Fen-phen Health Risks

What is fen-phen?
Fen-phen is the popular name for a combination of two weight loss drugs that were prescribed by doctors to control hunger. The “fen” drug was fenfluramine or dexfenfluramine, which went by the brand names Pondimin and Redux. The “phen” drug was phentermine. Like many other weight loss products, these drugs affected seratonin levels in the brain, acting as a mild stimulant and making a person feel full instead of hungry. The demand for fen-phen was so great that doctors were pressured by the public and pharmaceutical companies into prescribing these drugs without much thought for the dangers.

Why is the fen-phen combination of drugs dangerous?
Two rare cardiopulmonary conditions have been linked to the use of fen-phen. Studies in the U.S. and abroad discovered heart valve damage in a relatively high percentage of long-term fen-phen users, compared to those who took the drugs only for very brief periods or not at all. Heart valve disease occurs when the valves become malformed, making them much less efficient in pumping blood. The other disorder is PPH, or primary pulmonary hypertension. This occurs when the blood vessels in the lungs become constricted, raising blood pressure in the pulmonary artery. Both of these conditions are difficult to treat and sometimes even difficult to diagnose. They can lead to heart failure and death.

What has been done about these dangers?
In 1997 the FDA called for label changes warning consumers of potential heart problems from long-term use. Soon after, however, the FDA asked that the makers of the “fen” drugs Pondimin (fenfluramine) and Redux (dexfenfluramine) withdraw them from the market. The “phen” component of the fen-phen weight loss plans remains available.
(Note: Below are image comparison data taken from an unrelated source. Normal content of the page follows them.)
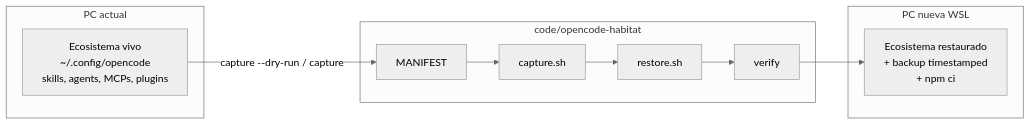
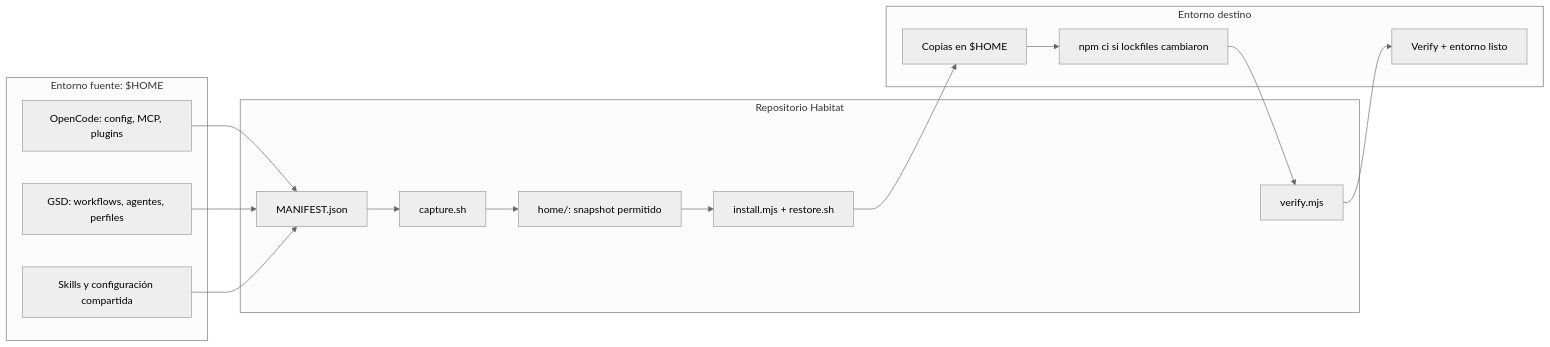
The diagram in README.md (FacundoECornet/Habitat), drawn with Mermaid (neutral theme) before and after one commit. The commit also changed other lines of this file, not shown here.

````diff
--- a/README.md
+++ b/README.md
@@ -20,17 +106,25 @@
 ```mermaid
 flowchart LR
-    subgraph ORIGEN[PC actual]
-        ECO[Ecosistema vivo<br/>~/.config/opencode<br/>skills, agents, MCPs, plugins]
+    subgraph Ecosistema["Entorno fuente: $HOME"]
+        OC[OpenCode: config, MCP, plugins]
+        GSD[GSD: workflows, agentes, perfiles]
+        SK[Skills y configuración compartida]
     end
-    subgraph HABITAT[code/opencode-habitat]
-        MAN[MANIFEST]
-        CAP[capture.sh]
-        RST[restore.sh]
-        VER[verify]
+    subgraph Repo["Repositorio Habitat"]
+        M[MANIFEST.json]
+        H[home/: snapshot permitido]
+        C[capture.sh]
+        I[install.mjs + restore.sh]
+        V[verify.mjs]
     end
-    subgraph DESTINO[PC nueva WSL]
-        ECO2[Ecosistema restaurado<br/>+ backup timestamped<br/>+ npm ci]
+    subgraph Destino["Entorno destino"]
+        R[Copias en $HOME]
+        N[npm ci si lockfiles cambiaron]
+        OK[Verify + entorno listo]
     end
-    ECO -->|capture --dry-run / capture| MAN
-    MAN --> CAP --> RST --> VER --> ECO2
+    OC --> M
+    GSD --> M
+    SK --> M
+    M --> C --> H
+    H --> I --> R --> N --> V --> OK
 ```
````
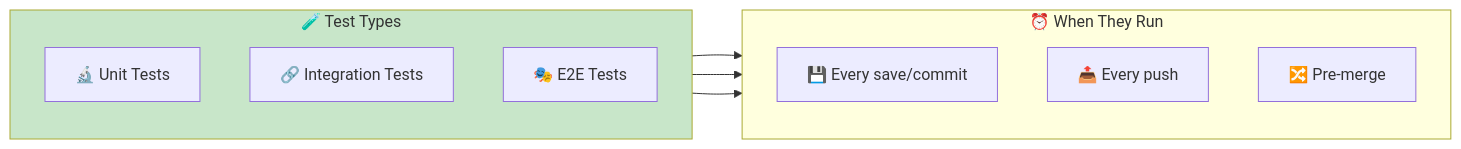
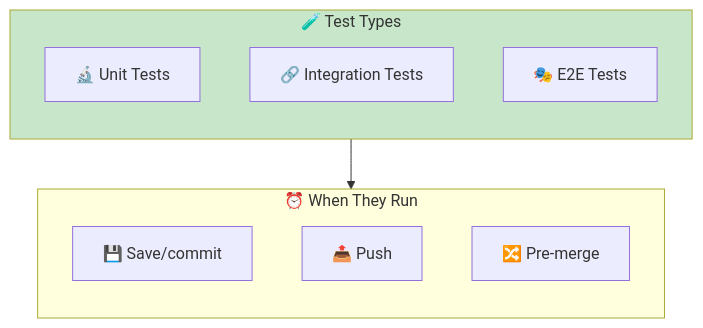
Before and after one commit to TheBushidoCollective/han: the second of 5 diagrams in website/content/papers/ai-dlc-2026/runbooks/adoption/tooling-setup.md, drawn with Mermaid. The commit also changed other lines of this file and 21 other files, not shown here.

First line of the commit message:
fix(website): convert all AI-DLC runbook Mermaid diagrams to TB layout

````diff
--- a/website/content/papers/ai-dlc-2026/runbooks/adoption/tooling-setup.md
+++ b/website/content/papers/ai-dlc-2026/runbooks/adoption/tooling-setup.md
@@ -135,22 +135,20 @@
 ```mermaid
-flowchart LR
+flowchart TB
     subgraph Testing["🧪 Test Types"]
         direction TB
         T1[🔬 Unit Tests]
         T2[🔗 Integration Tests]
         T3[🎭 E2E Tests]
     end
 
+    Testing --> Trigger
+
     subgraph Trigger["⏰ When They Run"]
         direction TB
-        TR1[💾 Every save/commit]
-        TR2[📤 Every push]
+        TR1[💾 Save/commit]
+        TR2[📤 Push]
         TR3[🔀 Pre-merge]
     end
 
-    T1 --> TR1
-    T2 --> TR2
-    T3 --> TR3
-
     style Testing fill:#c8e6c9
 ```
````
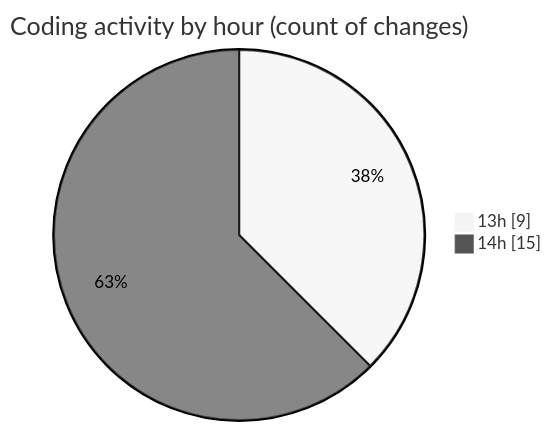
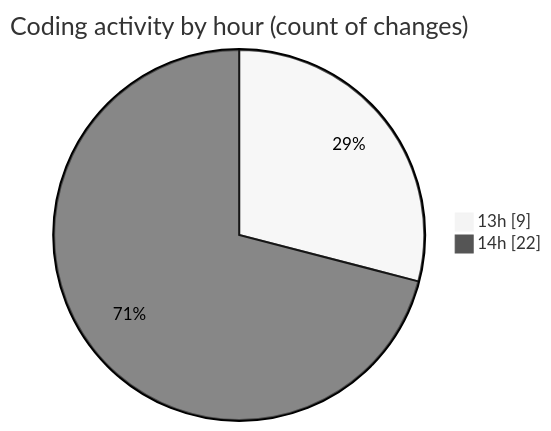
One commit to lephambinh05/code-tracking changed the second of 2 diagrams in 2025-08-18/nextui-dashboard-template/README.md. Above: the diagram before and after it, drawn with Mermaid (neutral theme). The commit also changed other lines of this file and 1 other file, not shown here.

````diff
--- a/2025-08-18/nextui-dashboard-template/README.md
+++ b/2025-08-18/nextui-dashboard-template/README.md
@@ -34,6 +36,6 @@
 ```mermaid
 pie showData
 title Coding activity by hour (count of changes)
 "13h" : 9
-"14h" : 15
+"14h" : 22
 ```
````
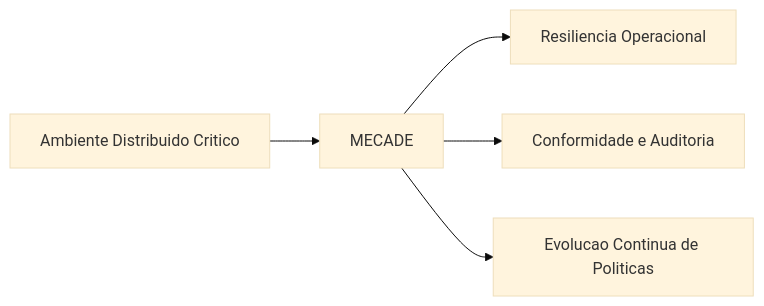
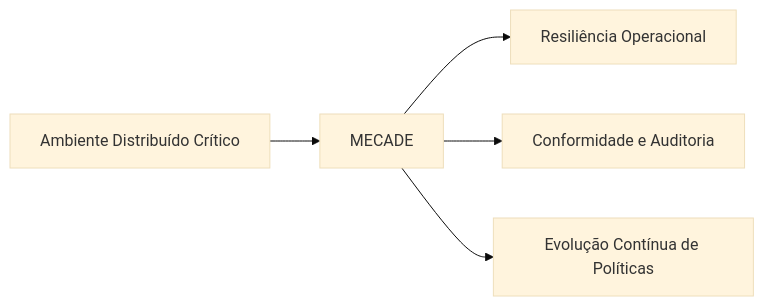
Before and after one commit to richardsonlima/mecade: the first of 8 diagrams in OVERVIEW_FRAMEWORK_MECADE.md, drawn with Mermaid (base theme). The commit also changed other lines of this file and 15 other files, not shown here.

````diff
--- a/OVERVIEW_FRAMEWORK_MECADE.md
+++ b/OVERVIEW_FRAMEWORK_MECADE.md
@@ -23,7 +46,7 @@
 ```mermaid
 flowchart LR
-  A[Ambiente Distribuido Critico] --> B[MECADE]
-  B --> C[Resiliencia Operacional]
-  B --> D[Conformidade e Auditoria]
-  B --> E[Evolucao Continua de Politicas]
+    A[Ambiente Distribuído Crítico] --> B[MECADE]
+    B --> C[Resiliência Operacional]
+    B --> D[Conformidade e Auditoria]
+    B --> E[Evolução Contínua de Políticas]
 ```
````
Why hasn’t the “phen” part of fen-phen been withdrawn, too?
The FDA approved Pondimin (fenfluramine) and Redux (dexfenfluramine) separately from phentermine. They found no cases of heart valve damage associated with taking phentermine alone. On the other hand, the disease has been linked to use of the fenfluramine drugs by themselves. Phentermine is a stimulant that slightly raises the metabolism, like many other chemicals that remain FDA-approved for weight control purposes. Nevertheless, any stimulant, no matter how safe, should be used in moderation.

What are the symptoms of fen-phen-related diseases?
Heart valve disease can present a heart murmur that wasn’t there before, as well as symptoms of fatigue because of damaged, inefficient valves. The heart has to work harder, and the malformed valves can further deteriorate. Symptoms of Primary Pulmonary Hypertension (PPH) include the following:
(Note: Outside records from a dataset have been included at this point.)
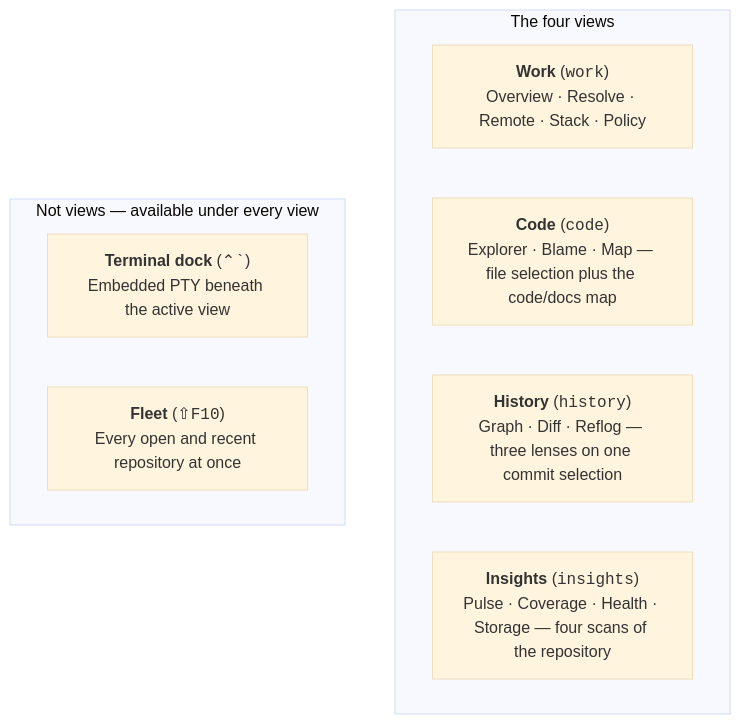
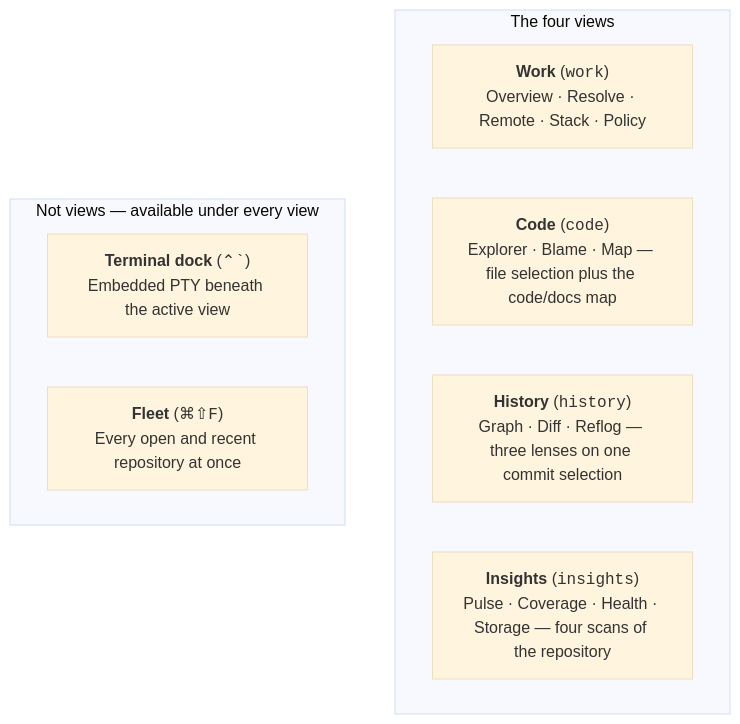
The first of 2 diagrams in docs/FEATURES.md (bharathvbcr/GitPulse), drawn with Mermaid (base theme) before and after one commit. The commit also changed other lines of this file and 66 other files, not shown here.

````diff
--- a/docs/FEATURES.md
+++ b/docs/FEATURES.md
@@ -7,14 +19,14 @@
 ```mermaid
 flowchart TD
     subgraph ViewGroup["The four views"]
         Work["<b>Work</b> (<code>work</code>)<br/>Overview · Resolve · Remote · Stack · Policy"]
         Code["<b>Code</b> (<code>code</code>)<br/>Explorer · Blame · Map — file selection plus the code/docs map"]
         History["<b>History</b> (<code>history</code>)<br/>Graph · Diff · Reflog — three lenses on one commit selection"]
         Insights["<b>Insights</b> (<code>insights</code>)<br/>Pulse · Coverage · Health · Storage — four scans of the repository"]
     end
 
     subgraph NotViews["Not views — available under every view"]
         Terminal["<b>Terminal dock</b> (<code>⌃`</code>)<br/>Embedded PTY beneath the active view"]
-        Fleet["<b>Fleet</b> (<code>⇧F10</code>)<br/>Every open and recent repository at once"]
+        Fleet["<b>Fleet</b> (<code>⌘⇧F</code>)<br/>Every open and recent repository at once"]
     end
 ```
````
  • excessive fatigue
  • shortness of breath
  • chest pain
  • fainting
  • dizziness
  • weakness
  • blue lips
  • swollen ankles
 

It was years ago that I took fen-phen. Should I still be concerned?
The “fen” drugs (Pondimin and Redux) were taken off the market in 1997, but the damage that was done years ago might still be affecting you. Even if you haven’t noticed any symptoms, remember that heart valve disease and PPH are often difficult to detect until it’s too late. Our lawyers have set up medical examinations for people who used fen-phen. Submit an online consultation form to see if you qualify for this important medical examination, and let us help you get the compensation you deserve.